Cut by Cut — Hyphenation & Readability

Sliced paprika and the sharp knife

The small­er the screen, the greater the risk that long words destroy the read­ing image. With­out hyphen­ation, it becomes chop­py or fizzy on smart­phones. bootScore-based sites use an embed­ded Respon­sive Design. So, an auto­mat­ed hyphen­ation improves read­abil­i­ty and sup­ports bootScore to rearrange the text ele­ments:

[ en | de ]



In the past, there was no hyphen­ation in HTML. The flut­ter mar­gin was the norm. The small­er the screen, the more frayed the text image. Then HTML‑5 came along and offi­cial­ly let browsers do what they did any­way under the table: Auto­mat­i­cal­ly sep­a­rate words by syl­la­bles — accord­ing to the lan­guage spec­i­fi­ca­tion in the head­er. Espe­cial­ly on small­er smart­phones, this pro­ce­dure caused a more uni­form gray val­ue of the text again. How­ev­er, the page was dis­played some­what delayed as a result. Hyphen­ations also need­ed to be ren­dered cor­rect­ly. Page authors could turn on hyphen­ation via CSS31:

body {
  -ms-hyphens: auto; /* ab IE10 */
  -moz-hyphens: auto; /* seit Firefox 6 */
  -webkit-hyphens: auto; /* seit Safari 5.1 (OS X), Safari 4.1 (iOS) */
  hyphens: auto;
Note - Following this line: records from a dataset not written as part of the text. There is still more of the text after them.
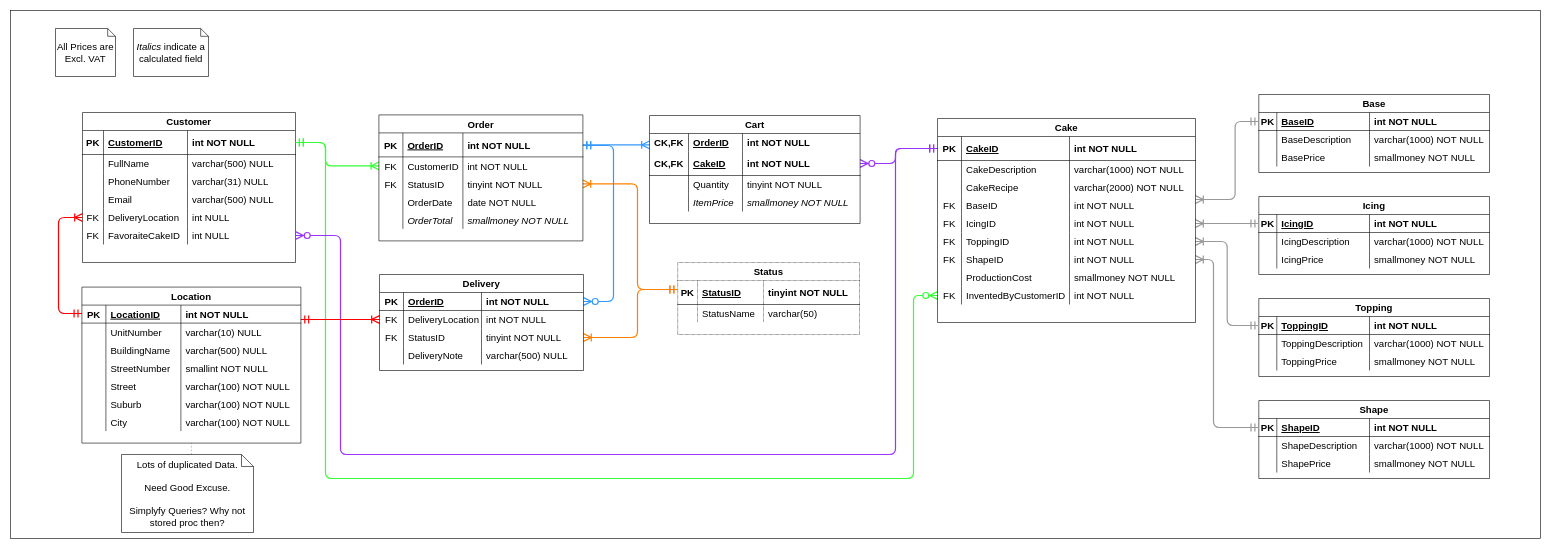
Before: Documentation/ERD Diagram.drawio in TauRamodise/LetThemEatCake, a draw.io diagram. Source tidied: cells renumbered, new cells numbered last; positions are measured from the earlier drawing's top-left corner, leaving out a move shared by most shapes. Both pictures are drawn from the tidied source at 60%, with x=0, y=0 at pixel (10, 10).
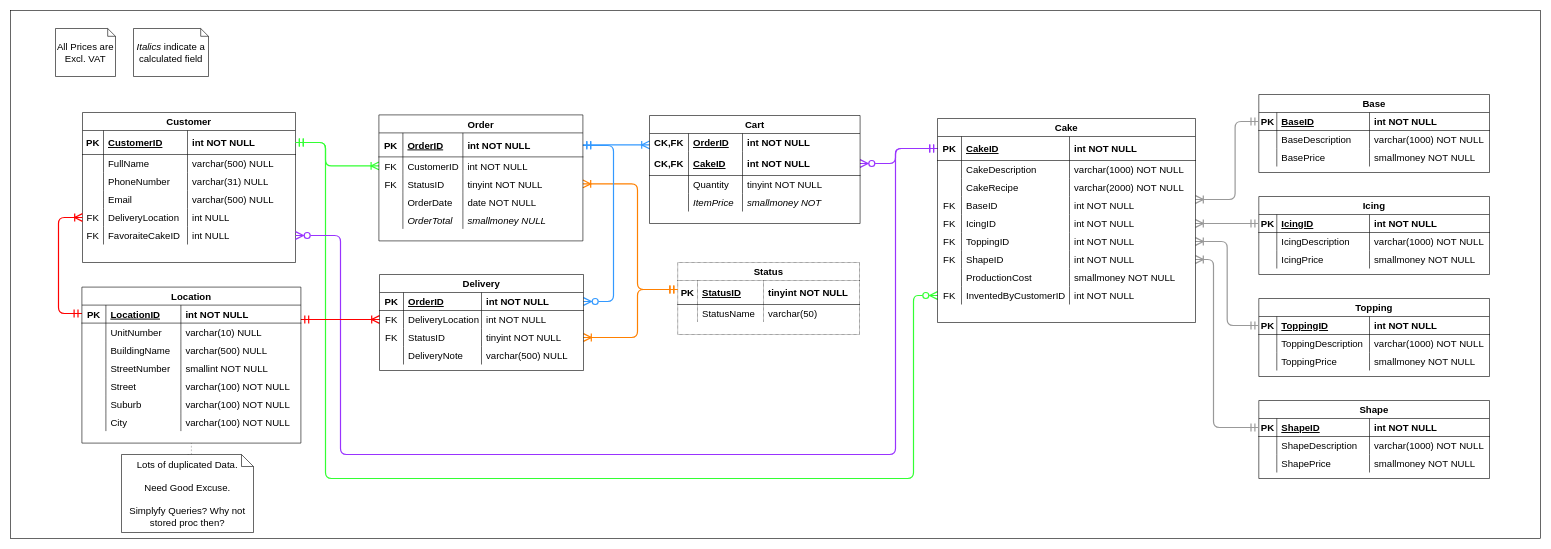
The same page after the edit.

Commit message:
Made calulated fields NULLable

The change refers to these unchanged cells:
```xml
<mxCell id="179" style="shape=tableRow;horizontal=0;startSize=0;swimlaneHead=0;swimlaneBody=0;fillColor=none;top=0;left=0;right=0;bottom=0;labelBorderColor=none;fontSize=16;" parent="162" vertex="1">
  <mxGeometry y="160" width="340" height="30" as="geometry" />
</mxCell>
<mxCell id="196" style="shape=tableRow;horizontal=0;startSize=0;swimlaneHead=0;swimlaneBody=0;fillColor=none;top=0;left=0;right=0;bottom=0;labelBorderColor=none;fontSize=16;" parent="183" vertex="1">
  <mxGeometry y="130" width="351" height="30" as="geometry" />
</mxCell>
```

The edit, as a diff of the source:
```diff
@@
-    <mxCell id="182" value="smallmoney NOT NULL" style="shape=partialRectangle;fillColor=none;top=0;left=0;bottom=0;right=0;align=left;spacingLeft=6;overflow=hidden;labelBorderColor=none;fontSize=16;fontStyle=2;" parent="179" vertex="1">
+    <mxCell id="182" value="smallmoney NULL" style="shape=partialRectangle;fillColor=none;top=0;left=0;bottom=0;right=0;align=left;spacingLeft=6;overflow=hidden;labelBorderColor=none;fontSize=16;fontStyle=2;" parent="179" vertex="1">
       <mxGeometry x="140" width="200" height="30" as="geometry" />
     </mxCell>
@@
-    <mxCell id="199" value="smallmoney NOT NULL" style="shape=partialRectangle;fillColor=none;top=0;left=0;bottom=0;right=0;align=left;spacingLeft=6;overflow=hidden;labelBorderColor=none;fontSize=16;fontStyle=2;" parent="196" vertex="1">
+    <mxCell id="199" value="smallmoney NOT" style="shape=partialRectangle;fillColor=none;top=0;left=0;bottom=0;right=0;align=left;spacingLeft=6;overflow=hidden;labelBorderColor=none;fontSize=16;fontStyle=2;" parent="196" vertex="1">
       <mxGeometry x="155" width="196" height="30" as="geometry" />
     </mxCell>
```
In addi­tion, hyphen­ation was soon pro­vid­ed in the back­end. Here, a plu­g­in cal­cu­lat­ed the hyphen­ation points in advance and inte­grat­ed them into the text using the tag ­ This method also required HTML‑5 / CSS3. And it also cost time. Because before each deliv­ery of the page, the sep­a­ra­tion points had to be cal­cu­lat­ed and incor­po­rat­ed.

Which method should you use? Well, I pre­fer the plu­g­in method. wp-Typog­ra­phy is main­tained active­lyalso on GitHub — and is licensed under the GPL.2 I will recov­er the extra time lat­er by using a caching plu­g­in. And with that, I have the cer­tain­ty that my texts are con­sis­tent­ly sep­a­rat­ed at the same right or wrong places. For my read­er, I make the mis­takes con­sis­tent­ly. That’s an advan­tage, too.

And how does this …

… sup­port our migra­tion to bootScore? Well, if a web design­er must aban­don her cur­rent Word­Press theme, she needs a replace­ment. A free ‘off-the-shelf’ theme, she prob­a­bly wants to per­son­al­ize. First a bit cos­met­i­cal­ly, then in terms of the gray val­ue of her pages, mul­ti­lin­gual­ism and inter­nal ref­er­ence tech­niques and link­ing. Final­ly, she per­haps enables spe­cial foot­ers, a sec­ondary menu or a copy­right notice before check­ing the SEO fea­tures of the select­ed theme. This is a way that this post sup­ports too.

  1. In our case they would have to insert the code into the file scss/_bs_customer.scss []
  2. Yes, its author does not say under which ver­sion of the license, but it is suf­fi­cient­ly clear, what he means. []
To top